To some, these developments call into question the thesis of Francis Fukuyama’s The End of History and the Last Man. One can reach this conclusion if you read Fukuyama as arguing for the inevitable triumph of the Western liberal idea. I don’t think that’s what he argued. He argued that the democratic, market-oriented ideal no longer had a viable rival worldview. Who proposes a new worldview that can supplant liberal democracy? Not ISIS or resurgent fascism.
In addition, Fukuyama considered the problem of “the last man” and “men without chests” (both from Nietzsche). In some measure, the anti-modern viewpoints noted above seek to displace the logic and status of bourgeois society, and the problem could be endemic to the system, as Douthat suggests and as (I think) Fukuyama would admit. We might call it the thymos problem. (To what extent the thymos problem is a male problem is an intriguing one but one that I’ll set aside for now.)

Are we stuck in a low, sub-optimal equilibrium, with bourgeois society surviving but unable to put an end to the impulse to counter that's driven by atavistic urges? Is there a way out? To this, we’d have to turn to speculation. Dr. John Kemp, of the University of Iowa, for instance, in his Choosing Survival: Creating Highly Adaptive Societies, takes an optimistic perspective and suggests that the long-term trend impels nations and societies to move to open, modern social and economic institutions that include democracy, individual rights, and markets. But I’m not as confident of this trend. I fear that we will (at best) become stuck in a rut, economically, ecologically, and internationally, with the distinct possibility of a downward spiral if severe resource issues arise. With climate, ecological, and population pressures pushing hard on nations and societies, resource wars seem a distinct possibility, adding to and further inciting ideological and religious fervor.  

Another viewpoint, outside the mainstream box, comes from those best represented by Ken Wilber’s synthetic mind. (If you’re unfamiliar with Wilber, this movie review of Cloud Atlas from no less than the New York Review of Books, gives a brief account of his work and influence.) Wilber gathers and furthers many thinkers who argue that human culture is ready to step ahead and (presumably) out of our current stalemates. Wilber’s project has always fascinated and (largely) persuaded me. However, I believe that he’d agree that stepping up and out of current predicaments (fundamentalism, power politics, ecological and economic crises, etc.) isn’t guaranteed. Current political decisions shape our future.
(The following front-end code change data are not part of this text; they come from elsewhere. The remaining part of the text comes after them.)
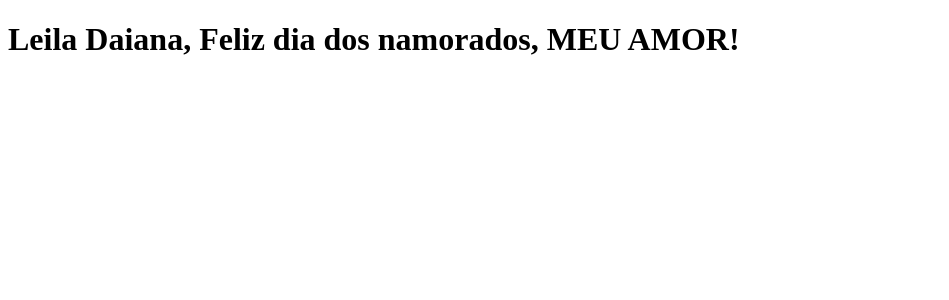
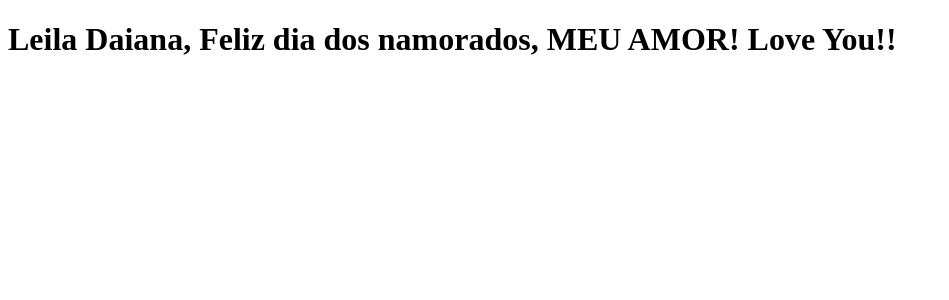
Before and after one commit to IrvingPaim/clone-tabnews, a Next.js app: page / in a window 1280 px wide. Shown: the top 300 px of the page, without its empty margins (0-949 px from the left). Built offline with nearby package versions, Linux system fonts and the light colour scheme.

Commit message:
modifica a frase

```diff
--- a/pages/index.js
+++ b/pages/index.js
@@ -1,5 +1,5 @@
 function Home () {
-    return <h1>Leila Daiana, Feliz dia dos namorados, MEU AMOR!</h1>
+    return <h1>Leila Daiana, Feliz dia dos namorados, MEU AMOR! Love You!!</h1>
 }
 
 export default Home
```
We can't hope to arrive at the Promised Land by drifting on the tide of history.

So it comes back to “What do we do now?” How aggressive can and should American policy be toward ISIS and other such anti-Western ideologies? Note that the Soviet empire and communism as a living ideology didn’t fall in a military defeat to the West. It collapsed from the inside because it compared so poorly to the West and because of its own internal contradictions. Our perceptions of the nature and extent of threats posed by anti-liberal, anti-Western ideologies affects how we respond to them. Anyone who supports the modern, liberal project—including those who seek to transcend it—must ponder these troubling issues. We have no easy answers, but our answers will shape our future.

*Americans, note well, that “conservative” by UK or European standards are often different from what we call conservative in the U.S., although Douthat, David Brooks, and David Frum are exceptional American conservatives in their greater concern for society instead of just economics, their articulate writing, and their—in a classical sense—liberal beliefs.